- People of Volga and Uralic regions. Komi-Zyrians. Komi-Permyaks. Mari. Mordvins. Udmurts. Moscow, 2000. (Russian: Народы Поволжья и Приуралья. Коми-зыряне. Коми-пермяки. Марийцы. Мордва. Удмурты. М., 2000.)
- Petrukhin, Vladimir. Myths of Finno-Ugric Peoples. Moscow, 2005. 463 p. (Russian: Петрухин В. Я. Мифы финно-угров. М., 2005. 463 с.)
- World Outlook of Finno-Ugric People. Moscow, 1990. (Russian: Мировоззрение финно-угорских народов.
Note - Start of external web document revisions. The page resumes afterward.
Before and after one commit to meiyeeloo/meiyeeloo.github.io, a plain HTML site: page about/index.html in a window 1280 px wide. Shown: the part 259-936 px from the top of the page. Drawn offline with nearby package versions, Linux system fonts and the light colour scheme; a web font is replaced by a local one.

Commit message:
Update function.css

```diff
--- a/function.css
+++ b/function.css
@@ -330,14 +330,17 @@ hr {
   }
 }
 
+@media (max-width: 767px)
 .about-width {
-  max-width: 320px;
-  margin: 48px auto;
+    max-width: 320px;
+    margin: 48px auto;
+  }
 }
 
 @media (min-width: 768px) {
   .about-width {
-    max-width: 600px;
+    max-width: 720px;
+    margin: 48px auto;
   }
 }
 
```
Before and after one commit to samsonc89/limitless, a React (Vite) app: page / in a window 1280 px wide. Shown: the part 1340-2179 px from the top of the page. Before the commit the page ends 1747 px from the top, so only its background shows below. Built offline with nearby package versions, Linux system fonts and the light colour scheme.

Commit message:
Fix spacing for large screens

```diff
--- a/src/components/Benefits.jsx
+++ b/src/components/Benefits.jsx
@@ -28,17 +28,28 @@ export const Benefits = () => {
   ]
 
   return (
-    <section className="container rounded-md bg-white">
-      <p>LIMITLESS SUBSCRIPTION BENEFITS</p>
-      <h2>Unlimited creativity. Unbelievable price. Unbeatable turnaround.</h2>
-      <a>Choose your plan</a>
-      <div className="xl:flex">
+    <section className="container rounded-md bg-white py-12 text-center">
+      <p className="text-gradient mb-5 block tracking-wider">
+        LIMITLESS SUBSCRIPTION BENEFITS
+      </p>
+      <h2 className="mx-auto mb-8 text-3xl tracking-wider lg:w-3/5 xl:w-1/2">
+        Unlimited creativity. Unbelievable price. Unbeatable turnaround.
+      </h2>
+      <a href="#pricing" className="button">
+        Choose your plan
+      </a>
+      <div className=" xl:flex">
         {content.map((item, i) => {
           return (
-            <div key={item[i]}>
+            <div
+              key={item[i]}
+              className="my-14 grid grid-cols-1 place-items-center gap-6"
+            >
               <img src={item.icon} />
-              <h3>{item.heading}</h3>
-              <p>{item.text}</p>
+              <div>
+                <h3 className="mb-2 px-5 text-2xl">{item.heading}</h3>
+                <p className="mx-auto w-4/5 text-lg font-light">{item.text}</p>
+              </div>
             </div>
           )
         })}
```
М., 1990.)
|Wikimedia Commons has media related to Finno-Ugric peoples.|
- URALIC PEOPLES
- MORDVINS (Erzyas and Mokshas)
- MARIS or Cheremisses
- The Information Center of Finno-Ugric Peoples (SURI)
- The Information Center of Finno-Ugric Peoples (SURI) Newsletter: "Uralic Contacts"
- Kindred Peoples Programme
- Etnofotu (Ethnofuturism)
- The International Congress of Finno-Ugric Writers
- The Youth Association of Finno-Ugric Peoples (MAFUN)
- International Expedition for high school, college and university students of the Finno-Ugric World
- Finno-Ugric Student's Seminar Camp
- Mari Association of Finno-Ugric Peoples
- Federal Finno-Ugric Cultural Center (Sykytyvkar, Komi Republic)
- Article on plans for new Federal Finno-Ugric Cultural Center in Sykytyvkar, Komi Republic
- International Finno-Ugric Students' Conference (IFUSCO)
- The International Festival of Theatres of Finno-Ugric Peoples
- World Championship of Kalevala Chanting & Ugric Rumble Ethno Music Festival
- Uralkult Festival: "Finno-Ugric culture now!"
- Ugriculture: Contemporary Finno-Ugric art at the Gallen Kallela Museum
- On the Banks of the Volga: "Life of a Finno-Ugrian people past and present"
- Bearslaying Theatre Festival: Theatre by Finno-Ugric Peoples
- Indiana University Bloomington |Central Eurasian Studies: Uralic Peoples
- Finno-Ugric media center